Skip to content

How to parent smarter not harder.

View all articles

Thinking Parenting Blog

Tips for teaching young children a second language (by Josefina Garcia)

I get asked lots of questions by parents who are either raising their children to be bilingual or teaching them a second language. Since it’s not an area of my expertise, I asked Josefina Garcia to write a guest post with some top tips for parents on teaching a second language to young children.

In our multicultural society, lots of parents are keen for their children to learn a second language. Teaching a second language to your baby, toddler or pre-schooler is easy and it can be an especially rewarding activity if you embark on learning a new language together.

The benefits of learning a second language are well-researched, in early childhood as well as in adulthood. We all want the best for our children, but is trying to introduce a second language at an early age a step too far?

“Science indicates that babies’ brains are the best learning machines ever created, and that infants’ learning is time-sensitive. Their brains will never be better at learning a second language than they are between 0 and 3 years of age,” says co-author Patricia Kuhl, co-director of I-LABS (University of Washington Institute of Learning & Brain Sciences) and a UW professor of speech and hearing sciences.

Therefore, yes, babies can learn a second language, even when they aren’t getting the same language exposure at home from bilingual parents.

So how can we best teach a second language to babies, toddlers and pre-schoolers? Here are some tips on what parents can do to help introduce a second language.

Little and often

Although children are great at picking up another language, they can also be quite good at forgetting it. Therefore, the best way to teach them is little and often. You might only have 20 minutes two morning a week, or even just at the weekends. Children like consistency so make learning together a regular slot. Repetition is key. Repetition is how children learn the sounds, grammatical rules and other linguistic parameters of their first language and any extra language is learned in the same way.

Read books together

Books are a great tool for language learning and children love sharing snuggly book time with parents! Try to find books in the target language – I would recommend simple, picture-focused books. You can also use picture books without words. If you are learning the new language too, look up the vocabulary you will need beforehand if necessary. Start with just single words – point to the pictures and repeat.

Learn through action songs

For babies, I would choose finger play songs. For toddlers and pre-schoolers, choose songs about topics that interest them. The songs should not be too long and the simpler they are the better.

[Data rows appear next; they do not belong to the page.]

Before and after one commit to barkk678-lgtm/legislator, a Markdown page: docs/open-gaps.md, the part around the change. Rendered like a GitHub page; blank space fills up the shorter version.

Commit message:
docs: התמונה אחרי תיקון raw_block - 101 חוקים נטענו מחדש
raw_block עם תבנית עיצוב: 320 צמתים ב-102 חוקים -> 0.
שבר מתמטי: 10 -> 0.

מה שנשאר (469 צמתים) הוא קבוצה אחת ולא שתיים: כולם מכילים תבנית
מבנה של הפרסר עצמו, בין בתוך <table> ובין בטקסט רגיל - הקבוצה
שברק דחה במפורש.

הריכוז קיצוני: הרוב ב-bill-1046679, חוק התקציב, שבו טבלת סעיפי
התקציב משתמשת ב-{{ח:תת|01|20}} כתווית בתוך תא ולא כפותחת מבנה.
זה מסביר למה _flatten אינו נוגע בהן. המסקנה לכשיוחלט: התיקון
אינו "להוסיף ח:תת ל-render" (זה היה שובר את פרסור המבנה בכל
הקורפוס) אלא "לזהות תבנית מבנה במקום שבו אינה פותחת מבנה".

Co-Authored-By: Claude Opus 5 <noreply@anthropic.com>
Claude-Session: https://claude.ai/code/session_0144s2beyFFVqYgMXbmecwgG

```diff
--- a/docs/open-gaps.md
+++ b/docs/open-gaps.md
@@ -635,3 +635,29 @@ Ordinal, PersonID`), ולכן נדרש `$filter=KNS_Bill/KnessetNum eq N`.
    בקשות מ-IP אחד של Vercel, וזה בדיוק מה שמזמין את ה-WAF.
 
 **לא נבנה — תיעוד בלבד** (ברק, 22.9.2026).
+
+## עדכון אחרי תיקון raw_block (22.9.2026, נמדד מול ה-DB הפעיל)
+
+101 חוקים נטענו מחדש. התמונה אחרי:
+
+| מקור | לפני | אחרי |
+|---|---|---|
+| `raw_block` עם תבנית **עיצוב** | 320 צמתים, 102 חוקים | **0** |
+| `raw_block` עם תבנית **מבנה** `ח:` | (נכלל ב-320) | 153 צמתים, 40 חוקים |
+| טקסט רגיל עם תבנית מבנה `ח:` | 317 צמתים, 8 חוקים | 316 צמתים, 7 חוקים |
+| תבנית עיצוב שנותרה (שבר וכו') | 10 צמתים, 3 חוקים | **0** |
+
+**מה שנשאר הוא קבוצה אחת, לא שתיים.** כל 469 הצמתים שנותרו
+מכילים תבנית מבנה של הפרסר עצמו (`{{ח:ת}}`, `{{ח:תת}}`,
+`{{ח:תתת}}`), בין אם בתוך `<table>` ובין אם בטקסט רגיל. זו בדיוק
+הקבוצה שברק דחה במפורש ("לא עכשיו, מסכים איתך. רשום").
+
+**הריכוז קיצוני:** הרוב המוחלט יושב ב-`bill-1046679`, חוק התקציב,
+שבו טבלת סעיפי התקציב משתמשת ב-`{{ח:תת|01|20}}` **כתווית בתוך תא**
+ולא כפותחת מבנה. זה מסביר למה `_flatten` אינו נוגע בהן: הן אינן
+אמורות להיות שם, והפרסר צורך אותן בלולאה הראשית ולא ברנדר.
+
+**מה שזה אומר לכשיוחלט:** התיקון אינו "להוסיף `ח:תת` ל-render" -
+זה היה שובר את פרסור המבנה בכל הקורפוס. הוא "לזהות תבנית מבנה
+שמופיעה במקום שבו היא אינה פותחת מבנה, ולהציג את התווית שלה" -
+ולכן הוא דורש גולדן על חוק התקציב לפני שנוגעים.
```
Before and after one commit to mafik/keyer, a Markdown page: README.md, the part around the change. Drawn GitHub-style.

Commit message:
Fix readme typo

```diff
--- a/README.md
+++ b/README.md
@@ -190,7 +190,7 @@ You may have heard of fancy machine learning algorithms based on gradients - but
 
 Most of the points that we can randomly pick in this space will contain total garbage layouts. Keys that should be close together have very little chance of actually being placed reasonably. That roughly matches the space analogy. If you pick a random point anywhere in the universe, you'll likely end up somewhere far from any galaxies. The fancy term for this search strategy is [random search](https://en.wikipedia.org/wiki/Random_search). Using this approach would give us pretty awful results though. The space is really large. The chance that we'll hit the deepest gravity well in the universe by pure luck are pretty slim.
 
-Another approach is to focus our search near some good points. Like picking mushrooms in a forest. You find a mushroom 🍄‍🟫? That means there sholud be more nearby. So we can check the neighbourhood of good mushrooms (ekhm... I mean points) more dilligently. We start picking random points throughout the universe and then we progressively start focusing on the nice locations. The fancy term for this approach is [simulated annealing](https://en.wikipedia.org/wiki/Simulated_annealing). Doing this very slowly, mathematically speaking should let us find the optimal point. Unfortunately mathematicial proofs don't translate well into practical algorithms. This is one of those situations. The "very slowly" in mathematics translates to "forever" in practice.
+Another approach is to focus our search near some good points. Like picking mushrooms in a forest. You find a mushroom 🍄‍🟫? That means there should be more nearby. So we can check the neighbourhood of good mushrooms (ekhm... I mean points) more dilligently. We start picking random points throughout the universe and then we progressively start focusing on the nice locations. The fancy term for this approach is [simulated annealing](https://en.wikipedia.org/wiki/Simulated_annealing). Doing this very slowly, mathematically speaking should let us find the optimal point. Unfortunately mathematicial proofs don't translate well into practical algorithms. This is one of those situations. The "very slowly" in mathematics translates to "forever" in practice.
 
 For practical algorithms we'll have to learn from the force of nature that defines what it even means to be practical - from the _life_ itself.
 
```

Babies and young children are drawn to the varied intonation and rhythm of singing. The repetition can help them to discriminate between the sounds in the language as well as helping them to acquire new vocabulary. Also, singing can improve auditory memory, the ability to process, retain and recall the things you hear. All these things are crucial for language acquisition.

Watch programmes in a second language

For slightly older children, watching short educational programmes offers the advantage of spreading the language exposure contexts as well as hearing the language from different sources, something that aids the learning process. For example, if your child is learning Spanish, you could watch a programme together, comment on some words or sentences and then find different occasions to repeat those words or sentences, referring back to the programme you watched together.

Look around and take the language with you

When you are walking to the park, going shopping, playing a game, or doing craft activities, remember to point out the new vocabulary. If you are learning the new language together, older children will love to help teach you. Pretend that you have forgotten how to say something in the language you are both learning. If you see they cannot remember either, just say: “was it something like…?” Help them out a bit with the word and, once they say it, praise them for remembering.

I really believe that starting language learning early or learning languages together can be a great experience for you and you children. I wish you the best of luck and do not hesitate in getting in touch if you need further help!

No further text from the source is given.